- **REQUIREMENT**: I'd like every line from the material below that has "import" in it.

※

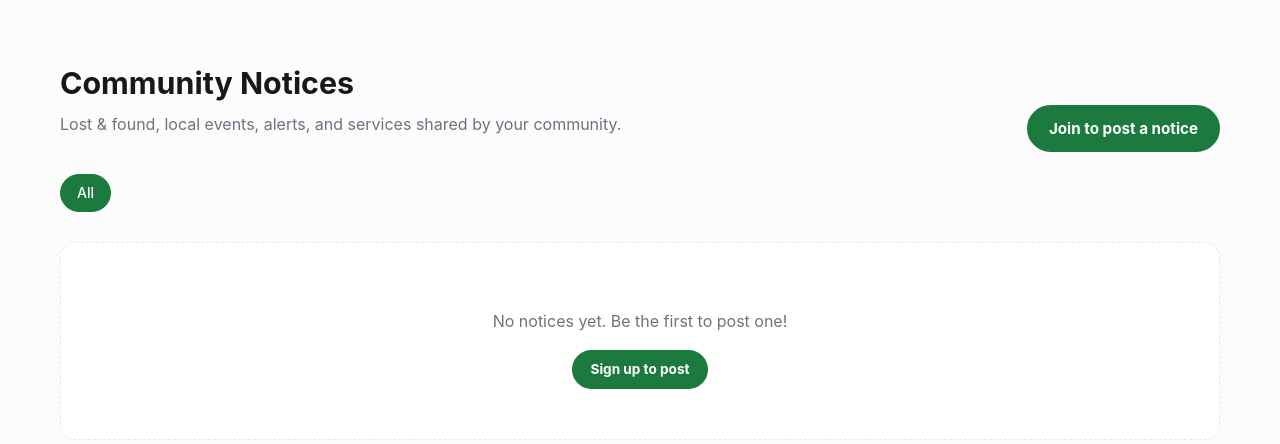
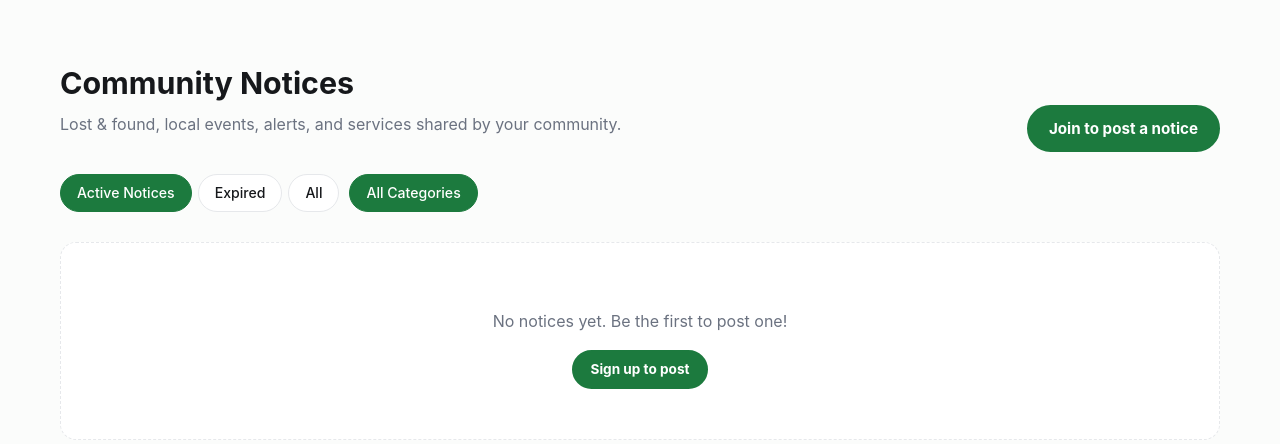
Before and after one commit to Jeremiahkariuki/Community-notice, a Django app: page /notices/ in a window 1280 px wide. Shown: the part 68-512 px from the top of the page. Run offline with Django 5.2, Linux system fonts and the light colour scheme; data that the repository does not hold is empty.

Commit message:
Add dynamic notice expiration feature and filter active posts

```diff
--- a/notices/models.py
+++ b/notices/models.py
@@ -1,5 +1,6 @@
 from django.db import models
 from django.contrib.auth.models import User
+from django.utils import timezone
 
 
 class Category(models.Model):
@@ -10,6 +11,22 @@ class Category(models.Model):
 
     def __str__(self):
         return self.name
+
+
+class NoticeQuerySet(models.QuerySet):
+    def active(self):
+        now = timezone.now()
+        return self.filter(
+            models.Q(expires_at__isnull=True) | models.Q(expires_at__gt=now)
+        ).filter(is_resolved=False)
+
+
+class NoticeManager(models.Manager):
+    def get_queryset(self):
+        return NoticeQuerySet(self.model, using=self._db)
+
+    def active(self):
+        return self.get_queryset().active()
 
 
 class Notice(models.Model):
@@ -24,13 +41,26 @@ class Notice(models.Model):
     category = models.ForeignKey(Category, on_delete=models.CASCADE, related_name="notices")
     posted_by = models.ForeignKey(User, on_delete=models.CASCADE, related_name="notices")
     created_at = models.DateTimeField(auto_now_add=True)
+    expires_at = models.DateTimeField(
+        blank=True,
+        null=True,
+        help_text="Optional date and time when this notice automatically expires and disappears from public listings",
+    )
     is_resolved = models.BooleanField(default=False)
+
+    objects = NoticeManager()
 
     class Meta:
         ordering = ["-created_at"]
 
     def __str__(self):
         return self.title
+
+    @property
+    def is_expired(self):
+        if self.expires_at:
+            return timezone.now() > self.expires_at
+        return False
 
 
 class NoticeImage(models.Model):
--- a/notices/templates/notices/home.html
+++ b/notices/templates/notices/home.html
@@ -76,7 +76,7 @@
                         </span>
                         <span>
                             <h3>{{ notice.title }}</h3>
-                            <p class="when">{{ notice.created_at|date:"M j, Y • g:i A" }}</p>
+                            <p class="when">{% if notice.expires_at %}Expires: {{ notice.expires_at|date:"M j, g:i A" }}{% else %}{{ notice.created_at|date:"M j, Y • g:i A" }}{% endif %}</p>
                             <p class="snippet">{{ notice.description|truncatewords:10 }}</p>
                         </span>
                     </a>
--- a/notices/templates/notices/notice_list.html
+++ b/notices/templates/notices/notice_list.html
@@ -13,11 +13,18 @@
         {% endif %}
     </div>
 
-    <div class="filter-bar">
-        <a href="{% url 'notices:list' %}" class="chip {% if not selected_category %}chip-active{% endif %}">All</a>
-        {% for cat in categories %}
-            <a href="?category={{ cat.id }}" class="chip {% if selected_category == cat.id %}chip-active{% endif %}">{{ cat.name }}</a>
-        {% endfor %}
+    <div class="filter-bar" style="display:flex; flex-wrap:wrap; justify-space-between; align-items:center; gap:10px;">
+        <div style="display:flex; gap:6px;">
+            <a href="?status=active{% if selected_category %}&category={{ selected_category }}{% endif %}" class="chip {% if status_filter == 'active' %}chip-active{% endif %}">Active Notices</a>
+            <a href="?status=expired{% if selected_category %}&category={{ selected_category }}{% endif %}" class="chip {% if status_filter == 'expired' %}chip-active{% endif %}">Expired</a>
+            <a href="?status=all{% if selected_category %}&category={{ selected_category }}{% endif %}" class="chip {% if status_filter == 'all' %}chip-active{% endif %}">All</a>
+        </div>
+        <div style="display:flex; gap:6px; flex-wrap:wrap;">
+            <a href="{% url 'notices:list' %}{% if status_filter != 'active' %}?status={{ status_filter }}{% endif %}" class="chip {% if not selected_category %}chip-active{% endif %}">All Categories</a>
+            {% for cat in categories %}
+                <a href="?category={{ cat.id }}{% if status_filter != 'active' %}&status={{ status_filter }}{% endif %}" class="chip {% if selected_category == cat.id %}chip-active{% endif %}">{{ cat.name }}</a>
+            {% endfor %}
+        </div>
     </div>
 
     <div class="notice-grid">
@@ -31,7 +38,14 @@
                     </div>
                 {% endif %}
                 <div class="card-body">
-                    <span class="category-tag">{{ notice.category.name }}</span>
+                    <div style="display:flex; justify-content:space-between; align-items:center; margin-bottom:4px;">
+                        <span class="category-tag">{{ notice.category.name }}</span>
+                        {% if notice.is_expired %}
+                            <span class="badge" style="background:#fee2e2; color:#991b1b; padding:2px 8px; border-radius:12px; font-size:0.75rem; font-weight:600;">Expired</span>
+                        {% elif notice.expires_at %}
+                            <span class="badge" style="background:#e0e7ff; color:#3730a3; padding:2px 8px; border-radius:12px; font-size:0.75rem; font-weight:600;">Expires {{ notice.expires_at|date:"M j, g:i A" }}</span>
+                        {% endif %}
+                    </div>
                     <h2>{{ notice.title }}</h2>
                     <p>{{ notice.description|truncatewords:18 }}</p>
                     <div class="meta">
--- a/notices/views.py
+++ b/notices/views.py
@@ -17,13 +17,17 @@ def notify(recipient, verb, actor=None, notice=None):
     Notification.objects.create(recipient=recipient, actor=actor, notice=notice, verb=verb)
 
 
+from django.db import models
+from django.utils import timezone
+
+
 def home(request):
-    """Landing page: hero, live preview of latest notices, features & stats."""
-    latest_notices = Notice.objects.select_related("category", "posted_by")[:3]
+    """Landing page: hero, live preview of latest active notices, features & stats."""
+    latest_notices = Notice.objects.active().select_related("category", "posted_by")[:3]
     context = {
         "latest_notices": latest_notices,
         "member_count": User.objects.count(),
-        "notice_count": Notice.objects.count(),
+        "notice_count": Notice.objects.active().count(),
         "category_count": Category.objects.count(),
     }
     return render(request, "notices/home.html", context)
@@ -46,10 +50,23 @@ def register(request):
 
 
 def notice_list(request):
-    notices = Notice.objects.select_related("category", "posted_by")
+    status_filter = request.GET.get("status", "active")
+    now = timezone.now()
+
+    if status_filter == "all":
+        notices = Notice.objects.select_related("category", "posted_by")
+    elif status_filter == "expired":
+        notices = Notice.objects.filter(expires_at__lte=now).select_related("category", "posted_by")
+    else:
+        notices = Notice.objects.active().select_related("category", "posted_by")
+
     category_id = request.GET.get("category")
     if category_id:
         notices = notices.filter(category_id=category_id)
+
+    q = request.GET.get("q")
+    if q:
+        notices = notices.filter(models.Q(title__icontains=q) | models.Q(description__icontains=q))
 
     paginator = Paginator(notices, 6)
     page_obj = paginator.get_page(request.GET.get("page"))
@@ -58,6 +75,8 @@ def notice_list(request):
         "page_obj": page_obj,
         "categories": Category.objects.all(),
         "selected_category": int(category_id) if category_id else None,
+        "status_filter": status_filter,
+        "search_query": q or "",
     })
 
 
```
Also changed, not shown: notices/forms.py (+14 -1 lines), notices/templates/notices/my_notices.html (+17 -2 lines), notices/templates/notices/notice_detail.html (+9 -0 lines), notices/tests.py (+44 -0 lines), notices/migrations/0004_notice_expires_at.py (added).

※

- **TASK RESPONSE**:
 from django.db import models
 from django.contrib.auth.models import User
+from django.utils import timezone
+from django.db import models
+from django.utils import timezone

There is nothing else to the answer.